• _Requirement_: Using the listing below, return every line that includes "Idle".

---- Recorded data

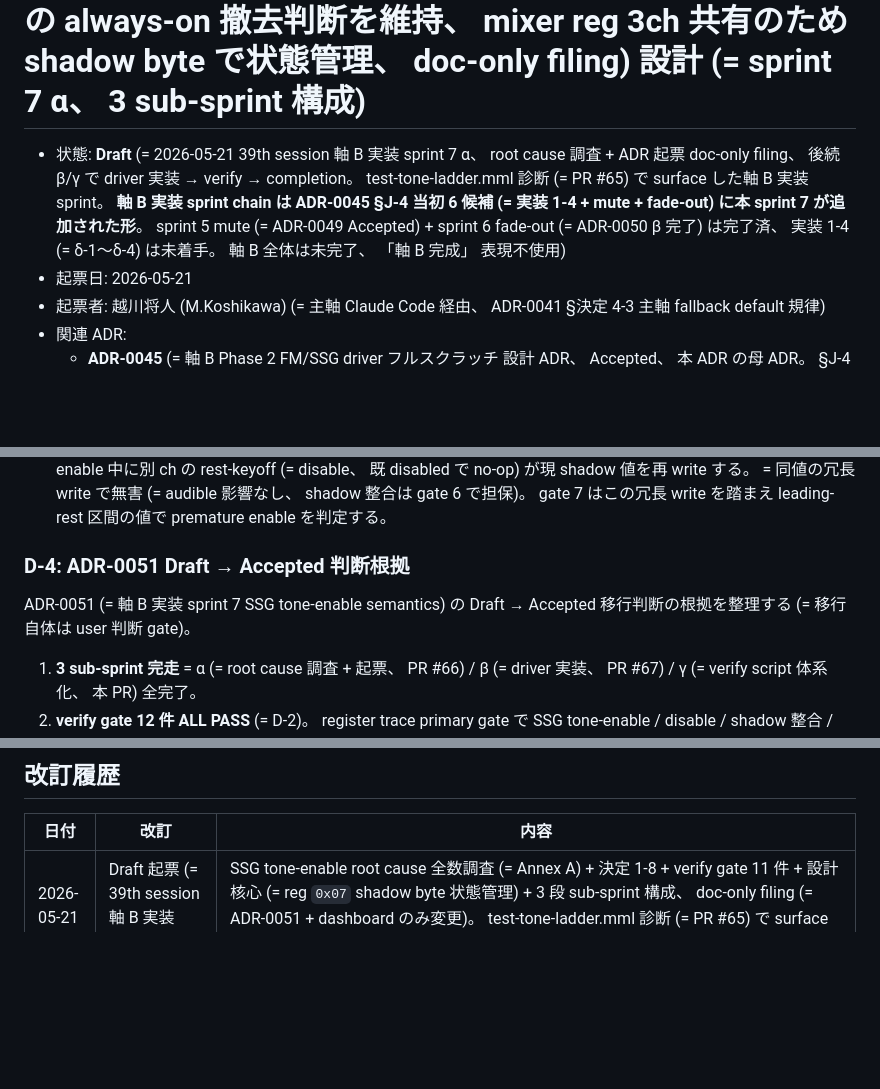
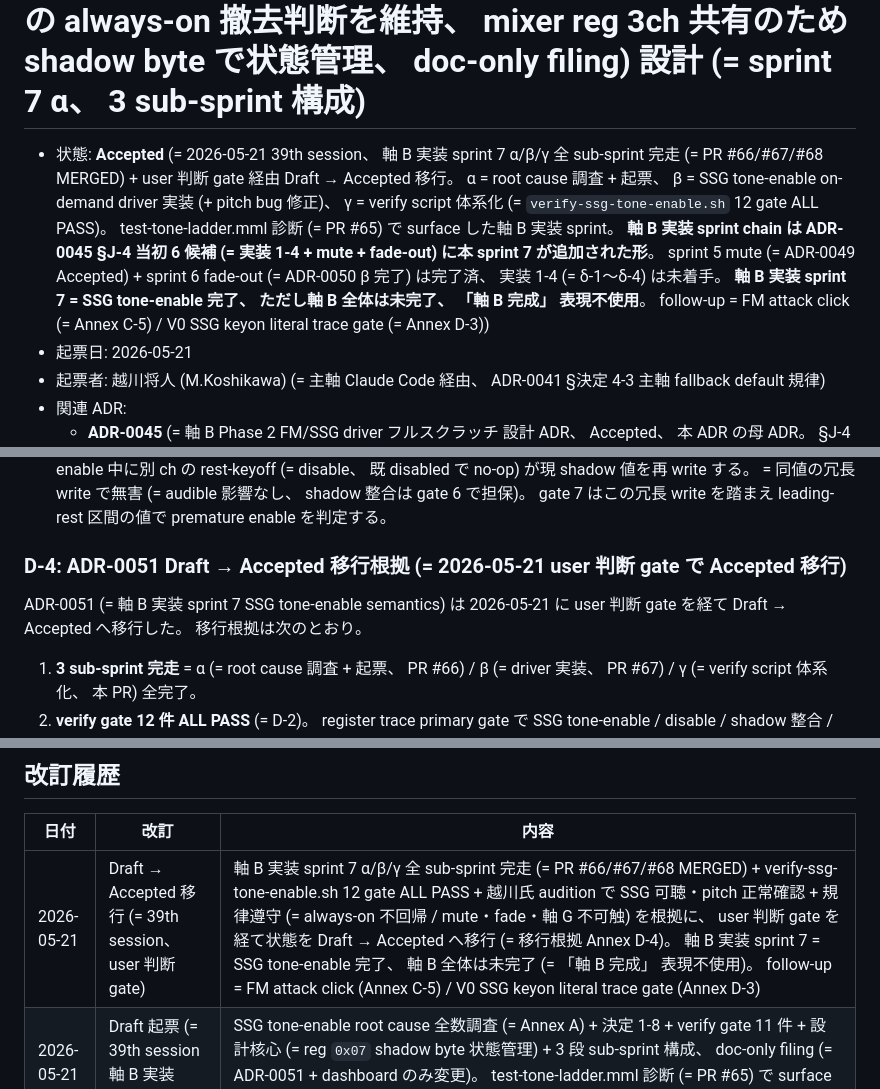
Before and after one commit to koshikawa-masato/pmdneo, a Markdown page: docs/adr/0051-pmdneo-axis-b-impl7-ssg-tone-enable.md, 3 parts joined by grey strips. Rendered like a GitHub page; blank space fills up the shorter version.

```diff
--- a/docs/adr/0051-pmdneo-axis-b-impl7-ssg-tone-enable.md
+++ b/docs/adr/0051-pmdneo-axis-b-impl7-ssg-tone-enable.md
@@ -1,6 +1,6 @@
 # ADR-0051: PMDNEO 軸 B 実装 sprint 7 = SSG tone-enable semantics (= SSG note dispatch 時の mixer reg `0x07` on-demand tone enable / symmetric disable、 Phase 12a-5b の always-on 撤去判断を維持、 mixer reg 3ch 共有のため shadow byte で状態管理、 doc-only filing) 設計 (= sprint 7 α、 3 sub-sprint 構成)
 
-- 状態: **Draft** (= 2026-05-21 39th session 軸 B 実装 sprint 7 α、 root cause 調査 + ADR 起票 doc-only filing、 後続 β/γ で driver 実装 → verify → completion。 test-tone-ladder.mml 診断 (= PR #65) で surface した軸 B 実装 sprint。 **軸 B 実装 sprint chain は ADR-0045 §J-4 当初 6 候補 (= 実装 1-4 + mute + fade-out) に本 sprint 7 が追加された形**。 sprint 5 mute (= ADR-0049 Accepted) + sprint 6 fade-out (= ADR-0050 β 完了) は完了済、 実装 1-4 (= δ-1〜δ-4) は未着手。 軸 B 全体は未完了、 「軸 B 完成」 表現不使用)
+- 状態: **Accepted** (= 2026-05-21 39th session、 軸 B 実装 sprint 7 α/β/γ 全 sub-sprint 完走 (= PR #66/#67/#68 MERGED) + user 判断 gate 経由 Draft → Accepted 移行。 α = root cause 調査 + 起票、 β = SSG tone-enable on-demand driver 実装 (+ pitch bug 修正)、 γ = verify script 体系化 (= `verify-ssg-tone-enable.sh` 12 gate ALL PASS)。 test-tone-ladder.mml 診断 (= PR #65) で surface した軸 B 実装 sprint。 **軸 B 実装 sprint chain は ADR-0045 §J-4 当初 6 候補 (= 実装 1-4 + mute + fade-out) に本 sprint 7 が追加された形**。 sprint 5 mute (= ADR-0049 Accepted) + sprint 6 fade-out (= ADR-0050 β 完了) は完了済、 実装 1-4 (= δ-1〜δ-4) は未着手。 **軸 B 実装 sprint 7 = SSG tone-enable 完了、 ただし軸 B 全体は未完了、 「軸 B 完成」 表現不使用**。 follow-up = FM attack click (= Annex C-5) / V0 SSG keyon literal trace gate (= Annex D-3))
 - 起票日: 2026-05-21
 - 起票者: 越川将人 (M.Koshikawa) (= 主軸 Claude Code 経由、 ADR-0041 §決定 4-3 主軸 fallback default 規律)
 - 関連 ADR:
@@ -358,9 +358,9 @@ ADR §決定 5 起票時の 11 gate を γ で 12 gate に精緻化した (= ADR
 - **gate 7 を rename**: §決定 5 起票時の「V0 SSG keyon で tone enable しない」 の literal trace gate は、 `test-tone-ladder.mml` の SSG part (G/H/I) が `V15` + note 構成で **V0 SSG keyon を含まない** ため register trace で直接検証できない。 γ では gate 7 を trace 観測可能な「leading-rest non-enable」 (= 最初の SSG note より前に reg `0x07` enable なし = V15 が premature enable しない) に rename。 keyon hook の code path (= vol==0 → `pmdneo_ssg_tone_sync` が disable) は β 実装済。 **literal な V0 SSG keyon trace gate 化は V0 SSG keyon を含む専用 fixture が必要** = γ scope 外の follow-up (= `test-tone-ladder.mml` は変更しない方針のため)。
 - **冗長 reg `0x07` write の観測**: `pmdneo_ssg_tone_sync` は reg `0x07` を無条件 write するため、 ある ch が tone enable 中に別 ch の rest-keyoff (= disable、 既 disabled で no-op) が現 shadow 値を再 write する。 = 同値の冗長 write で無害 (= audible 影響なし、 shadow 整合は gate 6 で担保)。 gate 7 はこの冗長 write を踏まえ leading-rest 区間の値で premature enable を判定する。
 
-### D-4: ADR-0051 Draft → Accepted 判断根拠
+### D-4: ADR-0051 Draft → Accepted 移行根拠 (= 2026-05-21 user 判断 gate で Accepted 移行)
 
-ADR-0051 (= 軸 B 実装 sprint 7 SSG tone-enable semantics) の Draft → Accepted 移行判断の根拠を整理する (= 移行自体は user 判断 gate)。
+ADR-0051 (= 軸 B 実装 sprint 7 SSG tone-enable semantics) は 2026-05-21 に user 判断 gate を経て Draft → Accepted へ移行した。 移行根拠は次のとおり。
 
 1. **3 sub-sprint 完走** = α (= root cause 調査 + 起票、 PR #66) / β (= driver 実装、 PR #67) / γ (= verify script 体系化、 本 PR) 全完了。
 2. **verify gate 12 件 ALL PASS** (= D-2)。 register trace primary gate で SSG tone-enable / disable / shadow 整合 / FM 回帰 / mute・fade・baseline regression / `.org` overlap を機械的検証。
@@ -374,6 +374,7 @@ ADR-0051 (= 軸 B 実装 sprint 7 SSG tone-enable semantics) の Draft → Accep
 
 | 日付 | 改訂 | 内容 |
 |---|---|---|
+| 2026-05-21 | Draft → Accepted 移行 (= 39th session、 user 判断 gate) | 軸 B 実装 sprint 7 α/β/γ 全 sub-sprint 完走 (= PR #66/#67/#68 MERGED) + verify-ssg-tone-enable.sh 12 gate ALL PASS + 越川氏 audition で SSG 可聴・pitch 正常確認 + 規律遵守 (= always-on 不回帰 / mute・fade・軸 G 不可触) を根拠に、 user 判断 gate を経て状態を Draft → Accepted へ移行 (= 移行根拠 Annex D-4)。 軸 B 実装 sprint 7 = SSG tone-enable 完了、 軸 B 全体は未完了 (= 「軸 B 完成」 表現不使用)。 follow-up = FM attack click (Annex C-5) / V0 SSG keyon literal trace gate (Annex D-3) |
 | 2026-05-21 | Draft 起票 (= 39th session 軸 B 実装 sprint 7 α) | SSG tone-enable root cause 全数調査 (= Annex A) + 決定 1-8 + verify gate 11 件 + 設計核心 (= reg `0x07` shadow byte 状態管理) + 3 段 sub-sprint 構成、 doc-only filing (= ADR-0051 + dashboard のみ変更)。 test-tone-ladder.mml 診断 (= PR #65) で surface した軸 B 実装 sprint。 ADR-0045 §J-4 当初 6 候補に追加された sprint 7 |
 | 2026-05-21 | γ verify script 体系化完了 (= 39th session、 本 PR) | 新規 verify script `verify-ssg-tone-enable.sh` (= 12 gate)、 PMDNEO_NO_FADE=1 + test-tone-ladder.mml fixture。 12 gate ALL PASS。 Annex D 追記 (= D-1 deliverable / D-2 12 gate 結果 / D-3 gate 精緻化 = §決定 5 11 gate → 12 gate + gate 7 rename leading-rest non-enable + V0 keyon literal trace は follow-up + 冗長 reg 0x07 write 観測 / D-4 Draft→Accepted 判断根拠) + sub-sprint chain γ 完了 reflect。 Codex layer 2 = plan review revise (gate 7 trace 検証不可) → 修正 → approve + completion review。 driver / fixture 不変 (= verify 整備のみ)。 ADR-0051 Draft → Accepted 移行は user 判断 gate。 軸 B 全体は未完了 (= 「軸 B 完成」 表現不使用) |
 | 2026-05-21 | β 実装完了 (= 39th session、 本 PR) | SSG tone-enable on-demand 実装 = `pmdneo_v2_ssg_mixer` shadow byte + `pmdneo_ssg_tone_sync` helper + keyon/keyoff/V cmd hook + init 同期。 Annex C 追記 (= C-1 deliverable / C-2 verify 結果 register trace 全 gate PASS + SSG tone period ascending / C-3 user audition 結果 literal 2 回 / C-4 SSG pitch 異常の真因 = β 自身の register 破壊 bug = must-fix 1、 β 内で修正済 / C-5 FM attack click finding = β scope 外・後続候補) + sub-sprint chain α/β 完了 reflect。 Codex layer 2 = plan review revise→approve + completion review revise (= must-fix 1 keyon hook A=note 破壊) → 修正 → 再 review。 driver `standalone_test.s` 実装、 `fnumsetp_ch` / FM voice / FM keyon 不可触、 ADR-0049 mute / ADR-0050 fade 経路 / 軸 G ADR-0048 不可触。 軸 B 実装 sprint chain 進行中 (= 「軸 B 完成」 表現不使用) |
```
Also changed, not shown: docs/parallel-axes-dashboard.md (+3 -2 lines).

--------
---- Recorded data

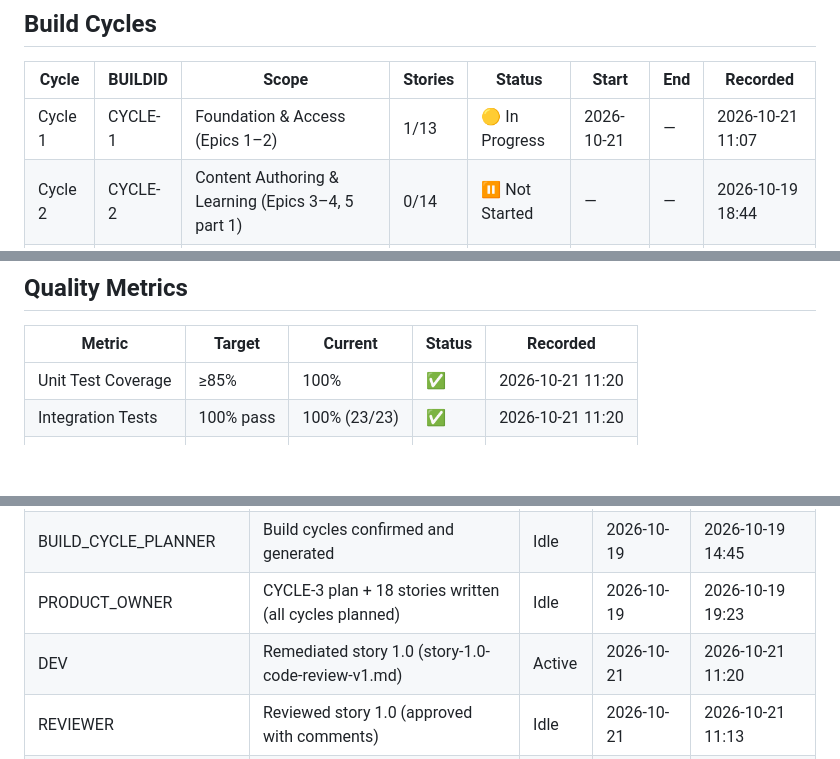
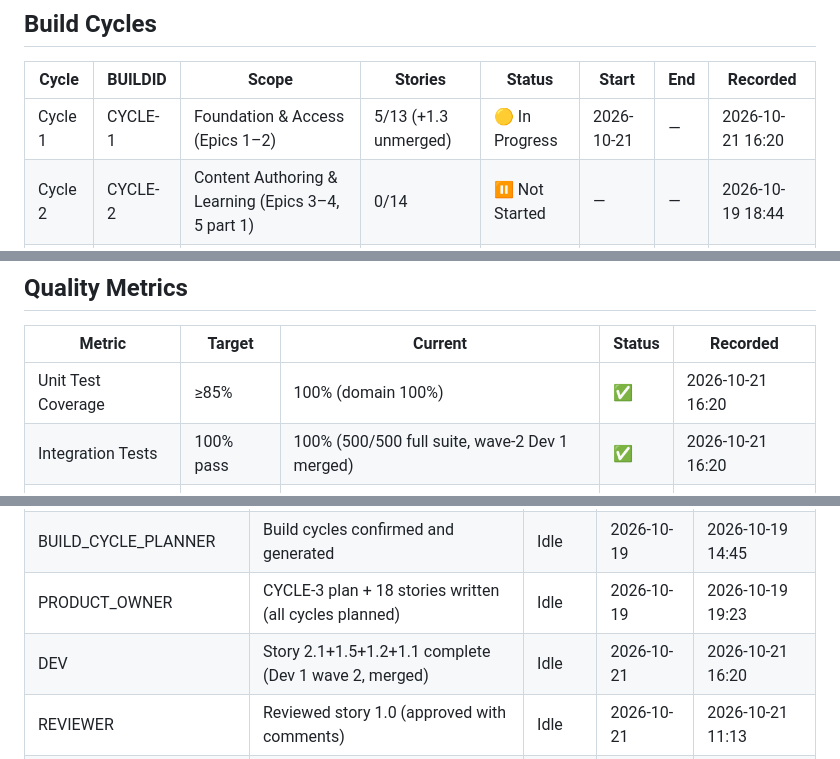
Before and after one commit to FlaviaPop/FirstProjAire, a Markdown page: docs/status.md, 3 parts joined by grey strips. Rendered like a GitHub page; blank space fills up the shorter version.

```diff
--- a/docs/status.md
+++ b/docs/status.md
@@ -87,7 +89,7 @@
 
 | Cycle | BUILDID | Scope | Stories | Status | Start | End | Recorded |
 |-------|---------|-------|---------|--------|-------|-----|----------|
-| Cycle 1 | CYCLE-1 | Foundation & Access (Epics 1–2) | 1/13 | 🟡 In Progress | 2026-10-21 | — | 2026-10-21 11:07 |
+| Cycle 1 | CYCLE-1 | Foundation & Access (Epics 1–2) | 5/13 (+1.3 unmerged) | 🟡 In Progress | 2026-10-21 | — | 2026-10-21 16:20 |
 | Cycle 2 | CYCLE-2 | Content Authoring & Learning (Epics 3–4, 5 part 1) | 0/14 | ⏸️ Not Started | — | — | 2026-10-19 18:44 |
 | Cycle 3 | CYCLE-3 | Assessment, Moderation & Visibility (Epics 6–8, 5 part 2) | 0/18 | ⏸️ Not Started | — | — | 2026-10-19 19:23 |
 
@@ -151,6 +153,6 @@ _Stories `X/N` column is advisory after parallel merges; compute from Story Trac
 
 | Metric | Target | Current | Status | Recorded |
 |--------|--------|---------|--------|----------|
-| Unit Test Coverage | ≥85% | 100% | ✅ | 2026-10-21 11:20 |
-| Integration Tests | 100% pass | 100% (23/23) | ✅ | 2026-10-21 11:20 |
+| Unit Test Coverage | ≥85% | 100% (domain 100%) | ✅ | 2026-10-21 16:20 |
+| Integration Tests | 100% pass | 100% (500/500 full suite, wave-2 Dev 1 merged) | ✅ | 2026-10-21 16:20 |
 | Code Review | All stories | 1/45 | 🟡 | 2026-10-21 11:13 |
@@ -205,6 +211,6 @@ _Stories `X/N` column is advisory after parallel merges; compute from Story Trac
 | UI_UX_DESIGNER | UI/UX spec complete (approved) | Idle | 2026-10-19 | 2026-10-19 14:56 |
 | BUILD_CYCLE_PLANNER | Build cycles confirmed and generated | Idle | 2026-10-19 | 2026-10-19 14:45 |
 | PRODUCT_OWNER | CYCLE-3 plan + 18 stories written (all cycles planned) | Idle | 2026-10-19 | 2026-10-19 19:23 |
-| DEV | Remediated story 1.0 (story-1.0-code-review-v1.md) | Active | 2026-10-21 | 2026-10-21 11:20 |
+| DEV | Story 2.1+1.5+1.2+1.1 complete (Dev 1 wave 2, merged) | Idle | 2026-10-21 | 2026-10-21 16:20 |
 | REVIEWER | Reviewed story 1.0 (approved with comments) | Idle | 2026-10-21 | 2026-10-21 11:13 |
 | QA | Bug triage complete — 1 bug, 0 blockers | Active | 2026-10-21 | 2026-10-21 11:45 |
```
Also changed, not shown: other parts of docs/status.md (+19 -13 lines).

--------

• _Exercise result_:
 | UI_UX_DESIGNER | UI/UX spec complete (approved) | Idle | 2026-10-19 | 2026-10-19 14:56 |
 | BUILD_CYCLE_PLANNER | Build cycles confirmed and generated | Idle | 2026-10-19 | 2026-10-19 14:45 |
 | PRODUCT_OWNER | CYCLE-3 plan + 18 stories written (all cycles planned) | Idle | 2026-10-19 | 2026-10-19 19:23 |
+| DEV | Story 2.1+1.5+1.2+1.1 complete (Dev 1 wave 2, merged) | Idle | 2026-10-21 | 2026-10-21 16:20 |
 | REVIEWER | Reviewed story 1.0 (approved with comments) | Idle | 2026-10-21 | 2026-10-21 11:13 |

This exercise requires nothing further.